_ACTION ITEM_
Scan the listing below and copy every line holding "time".

--- --- ---

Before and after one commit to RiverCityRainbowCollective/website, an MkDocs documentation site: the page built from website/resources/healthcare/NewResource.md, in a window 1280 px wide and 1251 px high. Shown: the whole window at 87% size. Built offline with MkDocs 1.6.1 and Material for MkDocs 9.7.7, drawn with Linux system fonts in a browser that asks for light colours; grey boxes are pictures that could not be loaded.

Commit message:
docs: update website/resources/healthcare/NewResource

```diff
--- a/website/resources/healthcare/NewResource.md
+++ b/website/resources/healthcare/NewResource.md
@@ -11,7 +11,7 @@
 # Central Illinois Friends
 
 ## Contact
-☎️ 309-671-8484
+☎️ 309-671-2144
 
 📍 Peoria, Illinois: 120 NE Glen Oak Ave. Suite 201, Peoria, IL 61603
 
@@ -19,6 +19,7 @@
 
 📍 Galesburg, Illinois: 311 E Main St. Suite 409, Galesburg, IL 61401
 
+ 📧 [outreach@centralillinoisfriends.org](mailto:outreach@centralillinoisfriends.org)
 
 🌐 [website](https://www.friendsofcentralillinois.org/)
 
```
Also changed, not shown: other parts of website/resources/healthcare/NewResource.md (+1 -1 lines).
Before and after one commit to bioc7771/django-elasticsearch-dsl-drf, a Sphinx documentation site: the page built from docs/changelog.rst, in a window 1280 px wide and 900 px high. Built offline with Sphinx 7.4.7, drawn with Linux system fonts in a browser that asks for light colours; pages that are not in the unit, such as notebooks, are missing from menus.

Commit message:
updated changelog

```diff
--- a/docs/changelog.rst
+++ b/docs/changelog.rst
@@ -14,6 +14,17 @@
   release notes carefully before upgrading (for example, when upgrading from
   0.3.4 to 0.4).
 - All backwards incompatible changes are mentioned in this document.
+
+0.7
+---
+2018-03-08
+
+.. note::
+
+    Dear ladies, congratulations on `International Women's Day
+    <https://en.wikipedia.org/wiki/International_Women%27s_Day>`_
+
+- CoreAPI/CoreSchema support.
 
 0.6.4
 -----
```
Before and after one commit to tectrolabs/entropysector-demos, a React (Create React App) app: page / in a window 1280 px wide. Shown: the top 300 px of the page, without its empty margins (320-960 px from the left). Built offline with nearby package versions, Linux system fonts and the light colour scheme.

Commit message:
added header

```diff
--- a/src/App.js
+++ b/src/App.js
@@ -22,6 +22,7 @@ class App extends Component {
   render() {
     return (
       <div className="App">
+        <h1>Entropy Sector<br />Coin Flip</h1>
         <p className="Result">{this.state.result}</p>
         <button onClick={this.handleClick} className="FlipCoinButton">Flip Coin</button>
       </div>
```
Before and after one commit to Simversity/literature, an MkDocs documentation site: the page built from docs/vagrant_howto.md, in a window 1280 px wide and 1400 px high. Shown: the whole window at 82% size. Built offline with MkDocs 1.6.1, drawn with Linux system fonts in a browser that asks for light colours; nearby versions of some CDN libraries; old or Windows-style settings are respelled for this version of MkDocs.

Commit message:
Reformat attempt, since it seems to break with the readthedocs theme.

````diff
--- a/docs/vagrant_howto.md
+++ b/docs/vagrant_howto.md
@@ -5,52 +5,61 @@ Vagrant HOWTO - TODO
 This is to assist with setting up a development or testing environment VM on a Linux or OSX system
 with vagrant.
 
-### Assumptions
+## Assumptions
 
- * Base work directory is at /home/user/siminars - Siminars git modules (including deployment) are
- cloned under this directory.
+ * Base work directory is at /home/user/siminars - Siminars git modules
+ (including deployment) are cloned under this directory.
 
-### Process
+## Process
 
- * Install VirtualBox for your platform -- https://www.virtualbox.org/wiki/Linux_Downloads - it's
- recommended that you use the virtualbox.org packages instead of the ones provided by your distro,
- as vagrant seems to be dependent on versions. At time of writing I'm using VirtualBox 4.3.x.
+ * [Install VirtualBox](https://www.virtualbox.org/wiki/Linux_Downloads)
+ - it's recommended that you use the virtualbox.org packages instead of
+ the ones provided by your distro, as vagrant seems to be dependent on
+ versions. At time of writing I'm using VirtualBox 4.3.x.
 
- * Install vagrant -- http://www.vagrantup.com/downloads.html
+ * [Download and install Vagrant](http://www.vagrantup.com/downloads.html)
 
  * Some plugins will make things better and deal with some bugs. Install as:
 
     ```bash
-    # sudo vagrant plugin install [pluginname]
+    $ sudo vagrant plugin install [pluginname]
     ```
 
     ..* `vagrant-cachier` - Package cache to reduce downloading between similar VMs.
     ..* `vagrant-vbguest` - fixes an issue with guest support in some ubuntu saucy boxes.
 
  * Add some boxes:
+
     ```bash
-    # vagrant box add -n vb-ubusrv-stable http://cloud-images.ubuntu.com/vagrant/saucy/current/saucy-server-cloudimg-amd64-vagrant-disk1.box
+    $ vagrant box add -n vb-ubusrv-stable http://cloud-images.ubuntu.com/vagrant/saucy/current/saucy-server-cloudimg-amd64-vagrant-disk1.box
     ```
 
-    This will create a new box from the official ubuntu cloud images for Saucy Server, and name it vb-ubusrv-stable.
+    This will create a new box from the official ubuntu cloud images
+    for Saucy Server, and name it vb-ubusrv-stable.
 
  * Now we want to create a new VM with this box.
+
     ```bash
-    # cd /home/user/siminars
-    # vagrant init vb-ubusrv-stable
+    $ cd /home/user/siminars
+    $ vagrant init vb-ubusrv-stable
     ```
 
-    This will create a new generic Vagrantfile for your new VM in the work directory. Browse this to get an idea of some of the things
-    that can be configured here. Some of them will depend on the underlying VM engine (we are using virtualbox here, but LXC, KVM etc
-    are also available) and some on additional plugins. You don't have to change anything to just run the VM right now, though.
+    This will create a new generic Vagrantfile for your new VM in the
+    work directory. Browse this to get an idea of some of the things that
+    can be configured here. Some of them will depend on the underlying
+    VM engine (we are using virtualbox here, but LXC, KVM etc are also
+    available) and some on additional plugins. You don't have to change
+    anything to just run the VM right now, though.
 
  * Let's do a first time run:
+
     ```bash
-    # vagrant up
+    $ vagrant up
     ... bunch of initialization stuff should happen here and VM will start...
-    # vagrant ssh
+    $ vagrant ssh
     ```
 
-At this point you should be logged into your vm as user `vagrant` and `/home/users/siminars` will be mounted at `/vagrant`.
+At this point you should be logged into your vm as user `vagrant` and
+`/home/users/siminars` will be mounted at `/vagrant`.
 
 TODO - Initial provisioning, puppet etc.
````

--- --- ---

_ANSWER AREA_
- as vagrant seems to be dependent on versions. At time of writing I'm using VirtualBox 4.3.x.
+ versions. At time of writing I'm using VirtualBox 4.3.x.
  * Let's do a first time run:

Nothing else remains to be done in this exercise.